To the Editor…

by on February 5, 2016

Subject: SF Housing Politics Exposed


If there were not so many egregious errors in Randy Shaw’s article about 1481 Post Street I would assume it to have been written by (1481 developer) Alvin Dworman. The inclusion of the lovely but misleading architect’s rendering that makes it look like a neighborhood-compatible building with surrounding blue skies is a further affront to those of us nearby who would suffer from blocked light, shadow, noise, wind-tunnel effects, adverse density and extremely dangerous traffic issues.


Since I can’t cover them all, I’ll point out just a few of the serious misstatements in this damaging piece:


Yes, the zoning calls for a 240-foot height limit; but ADCO is certainly not considering “260 feet.” Their tower would reach to 436 feet.

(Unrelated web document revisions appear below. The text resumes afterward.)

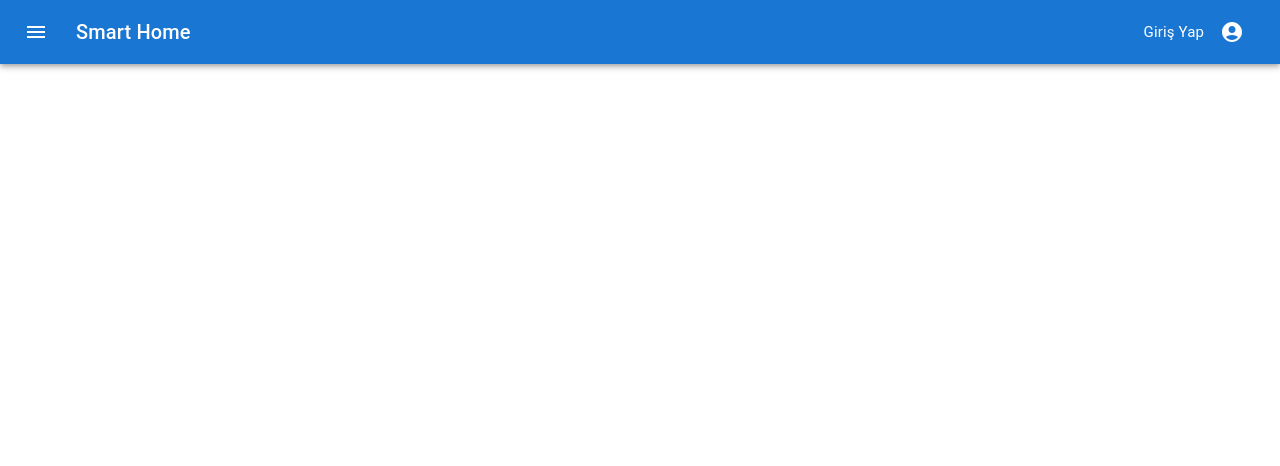
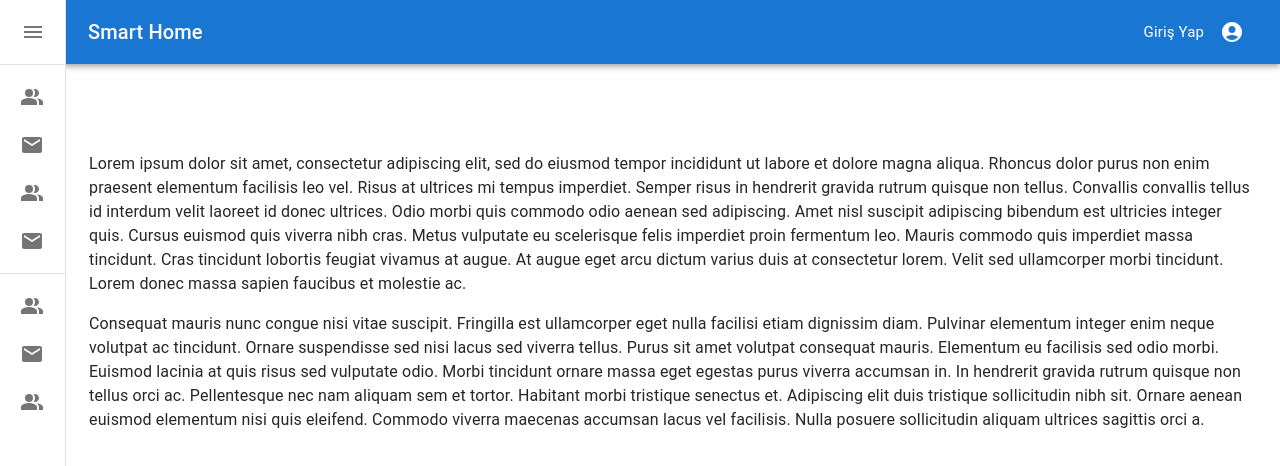
Before and after one commit to fthgncl/smart-home-web, a React (Create React App) app: page /admin-dashboard in a window 1280 px wide. Shown: the top 466 px of the page. Built offline with nearby package versions, Linux system fonts and the light colour scheme; no server answers; what react-jwt would draw is missing.

Commit message:
AdminDashboard Sayfası eklendi

```diff
--- a/src/App.js
+++ b/src/App.js
@@ -7,6 +7,7 @@
 import AccountPage from "./pages/AccountPage";
 import ConfirmEmail from "./pages/ConfirmEmail";
 import Dashboard from "./pages/DashboardPage";
+import AdminDashboard from "./pages/AdminDashboard";
 
 import { useDispatch } from 'react-redux';
 import { refreshUserToken } from './store/slices/accountSlice';
@@ -26,6 +27,7 @@
                 <Route path="/account" element={<AccountPage/>} />
                 <Route path="/confirm-email/:userId" element={<ConfirmEmail/>} />
                 <Route path="/dashboard" element={<Dashboard/>} />
+                <Route path="/admin-dashboard" element={<AdminDashboard/>} />
             </Routes>
         </div>
     );
--- a/src/components/AppBar.js
+++ b/src/components/AppBar.js
@@ -1,10 +1,9 @@
-import * as React from 'react';
+import {useState} from 'react';
 import AppBar from '@mui/material/AppBar';
 import Box from '@mui/material/Box';
 import Toolbar from '@mui/material/Toolbar';
 import Typography from '@mui/material/Typography';
 import IconButton from '@mui/material/IconButton';
-import MenuIcon from '@mui/icons-material/Menu';
 import AccountCircle from '@mui/icons-material/AccountCircle';
 import MenuItem from '@mui/material/MenuItem';
 import Menu from '@mui/material/Menu';
@@ -23,7 +22,7 @@
         dispatch(userDisconnected());
     }
 
-    const [anchorEl, setAnchorEl] = React.useState(null);
+    const [anchorEl, setAnchorEl] = useState(null);
 
     const handleMenu = (event) => {
         setAnchorEl(event.currentTarget);
@@ -34,18 +33,9 @@
     };
 
     return (
-        <Box sx={{flexGrow: 1}}>
+        <Box id='AppBar' sx={{flexGrow: 1}}>
             <AppBar position="static">
                 <Toolbar>
-                    <IconButton
-                        size="large"
-                        edge="start"
-                        color="inherit"
-                        aria-label="menu"
-                        sx={{mr: 2}}
-                    >
-                        <MenuIcon/>
-                    </IconButton>
                     <Typography onClick={()=>window.location.href = '/'}  variant="h6" component="div" sx={{flexGrow: 1, cursor: 'pointer'}}>
                         Smart Home
                     </Typography>
--- /dev/null
+++ b/src/pages/AdminDashboard.js
@@ -0,0 +1,199 @@
+import { useState, useEffect } from 'react';
+import { styled, useTheme } from '@mui/material/styles';
+import Box from '@mui/material/Box';
+import MuiDrawer from '@mui/material/Drawer';
+import List from '@mui/material/List';
+import Typography from '@mui/material/Typography';
+import Divider from '@mui/material/Divider';
+import IconButton from '@mui/material/IconButton';
+import MenuIcon from '@mui/icons-material/Menu';
+import ChevronLeftIcon from '@mui/icons-material/ChevronLeft';
+import ChevronRightIcon from '@mui/icons-material/ChevronRight';
+import ListItem from '@mui/material/ListItem';
+import ListItemButton from '@mui/material/ListItemButton';
+import ListItemIcon from '@mui/material/ListItemIcon';
+import ListItemText from '@mui/material/ListItemText';
+import MailIcon from '@mui/icons-material/Mail';
+import PeopleAltIcon from '@mui/icons-material/PeopleAlt';
+
+const drawerWidth = 240;
+
+const openedMixin = (theme) => ({
+    width: drawerWidth,
+    transition: theme.transitions.create('width', {
+        easing: theme.transitions.easing.sharp,
+        duration: theme.transitions.duration.enteringScreen,
+    }),
+    overflowX: 'hidden',
+});
+
+const closedMixin = (theme) => ({
+    transition: theme.transitions.create('width', {
+        easing: theme.transitions.easing.sharp,
+        duration: theme.transitions.duration.leavingScreen,
+    }),
+    overflowX: 'hidden',
+    width: `calc(${theme.spacing(7)} + 1px)`,
+    [theme.breakpoints.up('sm')]: {
+        width: `calc(${theme.spacing(8)} + 1px)`,
+    },
+});
+
+const DrawerHeader = styled('div')(({ theme }) => ({
+    display: 'flex',
+    alignItems: 'center',
+    justifyContent: 'flex-end',
+    padding: theme.spacing(0, 1.5),
+    // necessary for content to be below app bar
+    ...theme.mixins.toolbar,
+}));
+
+const Drawer = styled(MuiDrawer, { shouldForwardProp: (prop) => prop !== 'open' })(
+    ({ theme, open }) => ({
+        width: drawerWidth,
+        flexShrink: 0,
+        whiteSpace: 'nowrap',
+        boxSizing: 'border-box',
+        ...(open && {
+            ...openedMixin(theme),
+            '& .MuiDrawer-paper': openedMixin(theme),
+        }),
+        ...(!open && {
+            ...closedMixin(theme),
+            '& .MuiDrawer-paper': closedMixin(theme),
+        }),
+    }),
+);
+
+export default function AdminDashboard() {
+
+    const theme = useTheme();
+    const [open, setOpen] = useState(false);
+
+    useEffect(() => {
+        const appBarElement = document.getElementById('AppBar');
+        if ( appBarElement ){
+            appBarElement.style.transition = `margin-left 2.0s ease`;
+            appBarElement.style.marginLeft = `${open?drawerWidth:64}px`;
+        }
+    },[open]);
+
+
+    const handleDrawerOpen = () => {
+        setOpen(true);
+        appBarStatus(true);
+    };
+
+    const handleDrawerClose = () => {
+        setOpen(false);
+        appBarStatus(false);
+    };
+
+    function appBarStatus(status){
+
+    }
+
+    return (
+        <Box sx={{ display: 'flex' }}>
+
+            <Drawer variant="permanent" open={open}>
+
+                <DrawerHeader>
+                    {open?(
+                        <IconButton onClick={handleDrawerClose}>
+                            {theme.direction === 'rtl' ? <ChevronRightIcon /> : <ChevronLeftIcon />}
+                        </IconButton>
+                    ):(
+                        <IconButton
+                            onClick={handleDrawerOpen}
+                        >
+                            <MenuIcon />
+                        </IconButton>
+                    )}
+
+
+                </DrawerHeader>
+                <Divider />
+                <List>
+                    {['Kullanıcılar', 'Starred', 'Send email', 'Drafts'].map((text, index) => (
+                        <ListItem key={text} disablePadding sx={{ display: 'block' }}>
+                            <ListItemButton
+                                sx={{
+                                    minHeight: 48,
+                                    justifyContent: open ? 'initial' : 'center',
+                                    px: 2.5,
+                                }}
+                            >
+                                <ListItemIcon
+                                    sx={{
+                                        minWidth: 0,
+                                        mr: open ? 3 : 'auto',
+                                        justifyContent: 'center',
+                                    }}
+                                >
+                                    {index % 2 === 0 ? <PeopleAltIcon /> : <MailIcon />}
+                                </ListItemIcon>
+                                <ListItemText primary={text} sx={{ opacity: open ? 1 : 0 }} />
+                            </ListItemButton>
+                        </ListItem>
+                    ))}
+                </List>
+                <Divider />
+                <List>
+                    {['All mail', 'Trash', 'Spam'].map((text, index) => (
+                        <ListItem key={text} disablePadding sx={{ display: 'block' }}>
+                            <ListItemButton
+                                sx={{
+                                    minHeight: 48,
+                                    justifyContent: open ? 'initial' : 'center',
+                                    px: 2.5,
+                                }}
+                            >
+                                <ListItemIcon
+                                    sx={{
+                                        minWidth: 0,
+                                        mr: open ? 3 : 'auto',
+                                        justifyContent: 'center',
+                                    }}
+                                >
+                                    {index % 2 === 0 ? <PeopleAltIcon /> : <MailIcon />}
+                                </ListItemIcon>
+                                <ListItemText primary={text} sx={{ opacity: open ? 1 : 0 }} />
+                            </ListItemButton>
+                        </ListItem>
+                    ))}
+                </List>
+            </Drawer>
+            <Box component="main" sx={{ flexGrow: 1, p: 3 }}>
+                <DrawerHeader />
+                <Typography paragraph>
+                    Lorem ipsum dolor sit amet, consectetur adipiscing elit, sed do eiusmod
+                    tempor incididunt ut labore et dolore magna aliqua. Rhoncus dolor purus non
+                    enim praesent elementum facilisis leo vel. Risus at ultrices mi tempus
+                    imperdiet. Semper risus in hendrerit gravida rutrum quisque non tellus.
+                    Convallis convallis tellus id interdum velit laoreet id donec ultrices.
+                    Odio morbi quis commodo odio aenean sed adipiscing. Amet nisl suscipit
+                    adipiscing bibendum est ultricies integer quis. Cursus euismod quis viverra
+                    nibh cras. Metus vulputate eu scelerisque felis imperdiet proin fermentum
+                    leo. Mauris commodo quis imperdiet massa tincidunt. Cras tincidunt lobortis
+                    feugiat vivamus at augue. At augue eget arcu dictum varius duis at
+                    consectetur lorem. Velit sed ullamcorper morbi tincidunt. Lorem donec massa
+                    sapien faucibus et molestie ac.
+                </Typography>
+                <Typography paragraph>
+                    Consequat mauris nunc congue nisi vitae suscipit. Fringilla est ullamcorper
+                    eget nulla facilisi etiam dignissim diam. Pulvinar elementum integer enim
+                    neque volutpat ac tincidunt. Ornare suspendisse sed nisi lacus sed viverra
+                    tellus. Purus sit amet volutpat consequat mauris. Elementum eu facilisis
+                    sed odio morbi. Euismod lacinia at quis risus sed vulputate odio. Morbi
+                    tincidunt ornare massa eget egestas purus viverra accumsan in. In hendrerit
+                    gravida rutrum quisque non tellus orci ac. Pellentesque nec nam aliquam sem
+                    et tortor. Habitant morbi tristique senectus et. Adipiscing elit duis
+                    tristique sollicitudin nibh sit. Ornare aenean euismod elementum nisi quis
+                    eleifend. Commodo viverra maecenas accumsan lacus vel facilisis. Nulla
+                    posuere sollicitudin aliquam ultrices sagittis orci a.
+                </Typography>
+            </Box>
+        </Box>
+    );
+}
```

The idea that ADCO would consider including even one affordable unit in this luxury tower is laughable. These are elegant condos (read the promotion!) that will sell at top market prices.  Many opponents would be happy to meet with any ADCO or city representatives who could propose the inclusion of a significant number of affordable units. Opponents – who have worked successfully with other developers in the area to ameliorate the adverse effects of their projects – have only been stonewalled by ADCO’s insistence that the firm will absolutely not consider any less harmful design.


1333 Gough, also owned by ADCO, hardly consists of HUD-subsidized units; they are rent-controlled apartments. Every time a unit is vacated – which ADCO’s Linda Corso reports averages about 10 per year – it is then offered at market rate. A good bit of the “community improvements” touted by ADCO are improvements to their own 1333 Gough building that will benefit no one but the increasingly affluent tenants therein.


Lastly, as one who has had a number of friends at the Sequoias who received, or continue to receive, expensive care despite having run out of funds, I strongly doubt the nonprofit can be correctly described as “remarkably lucrative.”


Fran Moreland Johns

Filed under: Letters to the Editor